PROVIDED ENTRIES:
__________
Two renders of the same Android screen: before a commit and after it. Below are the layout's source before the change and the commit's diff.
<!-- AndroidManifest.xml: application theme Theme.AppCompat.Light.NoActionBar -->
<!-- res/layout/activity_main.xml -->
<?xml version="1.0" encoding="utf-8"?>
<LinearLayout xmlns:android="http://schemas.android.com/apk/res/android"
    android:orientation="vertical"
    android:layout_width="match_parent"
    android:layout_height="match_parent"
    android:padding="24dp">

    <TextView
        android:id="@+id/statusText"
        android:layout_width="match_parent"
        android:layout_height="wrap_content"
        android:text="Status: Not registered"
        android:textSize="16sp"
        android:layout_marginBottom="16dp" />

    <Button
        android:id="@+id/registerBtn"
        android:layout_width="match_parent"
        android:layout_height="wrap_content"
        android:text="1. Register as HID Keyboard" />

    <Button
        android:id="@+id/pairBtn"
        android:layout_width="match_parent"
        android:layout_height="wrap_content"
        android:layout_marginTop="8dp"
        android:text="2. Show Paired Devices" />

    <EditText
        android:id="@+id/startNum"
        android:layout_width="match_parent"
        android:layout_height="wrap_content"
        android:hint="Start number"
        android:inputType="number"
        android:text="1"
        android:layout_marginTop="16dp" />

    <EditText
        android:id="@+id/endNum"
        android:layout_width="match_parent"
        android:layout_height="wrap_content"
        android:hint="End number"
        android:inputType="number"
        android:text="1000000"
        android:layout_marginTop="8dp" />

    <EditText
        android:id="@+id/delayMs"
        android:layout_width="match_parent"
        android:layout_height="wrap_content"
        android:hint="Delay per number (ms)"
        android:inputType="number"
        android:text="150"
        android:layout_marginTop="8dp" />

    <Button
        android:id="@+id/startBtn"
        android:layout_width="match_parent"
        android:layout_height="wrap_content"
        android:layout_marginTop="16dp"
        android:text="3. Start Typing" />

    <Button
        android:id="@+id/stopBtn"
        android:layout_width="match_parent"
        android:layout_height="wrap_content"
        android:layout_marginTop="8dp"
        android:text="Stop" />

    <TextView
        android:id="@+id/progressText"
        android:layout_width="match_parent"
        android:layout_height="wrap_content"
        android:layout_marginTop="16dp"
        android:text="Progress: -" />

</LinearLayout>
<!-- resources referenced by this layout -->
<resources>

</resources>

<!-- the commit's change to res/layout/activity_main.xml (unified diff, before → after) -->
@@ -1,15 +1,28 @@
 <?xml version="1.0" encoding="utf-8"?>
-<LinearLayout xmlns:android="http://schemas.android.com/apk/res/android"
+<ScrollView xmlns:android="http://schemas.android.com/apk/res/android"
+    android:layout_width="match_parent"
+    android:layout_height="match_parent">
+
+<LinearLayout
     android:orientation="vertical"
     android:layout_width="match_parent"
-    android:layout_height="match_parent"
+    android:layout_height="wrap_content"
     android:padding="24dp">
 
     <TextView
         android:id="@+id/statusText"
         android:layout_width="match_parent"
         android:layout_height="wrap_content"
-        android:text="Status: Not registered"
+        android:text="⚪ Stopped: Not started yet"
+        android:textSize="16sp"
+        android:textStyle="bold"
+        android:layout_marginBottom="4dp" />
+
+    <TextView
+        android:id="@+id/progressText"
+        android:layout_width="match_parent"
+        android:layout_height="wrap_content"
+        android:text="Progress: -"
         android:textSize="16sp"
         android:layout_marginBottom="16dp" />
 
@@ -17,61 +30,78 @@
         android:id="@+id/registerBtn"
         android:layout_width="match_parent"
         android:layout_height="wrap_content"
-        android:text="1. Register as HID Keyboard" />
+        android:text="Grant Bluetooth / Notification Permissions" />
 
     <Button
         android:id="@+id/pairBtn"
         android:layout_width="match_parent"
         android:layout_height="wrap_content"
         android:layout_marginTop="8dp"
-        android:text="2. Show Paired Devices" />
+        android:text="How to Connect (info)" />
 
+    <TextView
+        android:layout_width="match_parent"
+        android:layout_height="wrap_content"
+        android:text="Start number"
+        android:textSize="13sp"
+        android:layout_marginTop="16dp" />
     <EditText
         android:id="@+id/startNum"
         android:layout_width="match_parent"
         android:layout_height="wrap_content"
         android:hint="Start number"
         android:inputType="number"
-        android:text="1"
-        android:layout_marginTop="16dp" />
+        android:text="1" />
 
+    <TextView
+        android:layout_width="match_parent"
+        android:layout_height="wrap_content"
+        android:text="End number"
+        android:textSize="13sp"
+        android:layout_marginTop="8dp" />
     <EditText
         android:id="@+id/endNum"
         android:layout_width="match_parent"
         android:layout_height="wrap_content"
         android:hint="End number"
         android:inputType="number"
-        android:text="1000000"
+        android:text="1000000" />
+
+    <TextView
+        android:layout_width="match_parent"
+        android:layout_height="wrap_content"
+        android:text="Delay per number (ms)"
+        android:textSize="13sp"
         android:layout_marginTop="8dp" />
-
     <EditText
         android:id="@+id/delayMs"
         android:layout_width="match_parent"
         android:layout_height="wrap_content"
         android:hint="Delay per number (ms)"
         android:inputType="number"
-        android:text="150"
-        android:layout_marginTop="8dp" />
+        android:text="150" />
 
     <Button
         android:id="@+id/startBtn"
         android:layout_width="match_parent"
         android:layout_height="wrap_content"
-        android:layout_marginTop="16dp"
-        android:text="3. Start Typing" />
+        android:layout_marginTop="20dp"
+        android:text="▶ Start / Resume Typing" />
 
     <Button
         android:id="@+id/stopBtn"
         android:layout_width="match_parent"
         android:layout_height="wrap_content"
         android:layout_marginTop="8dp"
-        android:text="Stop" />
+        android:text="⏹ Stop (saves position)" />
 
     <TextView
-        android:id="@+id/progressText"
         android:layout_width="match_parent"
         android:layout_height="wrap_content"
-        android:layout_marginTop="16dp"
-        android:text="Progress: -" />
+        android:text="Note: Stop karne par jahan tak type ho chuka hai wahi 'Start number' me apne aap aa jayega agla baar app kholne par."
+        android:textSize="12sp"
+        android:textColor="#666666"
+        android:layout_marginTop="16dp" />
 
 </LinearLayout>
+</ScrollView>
__________
WORK ORDER: Scan the records above for the word "textSize". Show each line in which it appears.

ANSWER FOR THE TASK:
        android:textSize="16sp"
+        android:textSize="16sp"
         android:textSize="16sp"
+        android:textSize="13sp"
+        android:textSize="13sp"
+        android:textSize="13sp"
+        android:textSize="12sp"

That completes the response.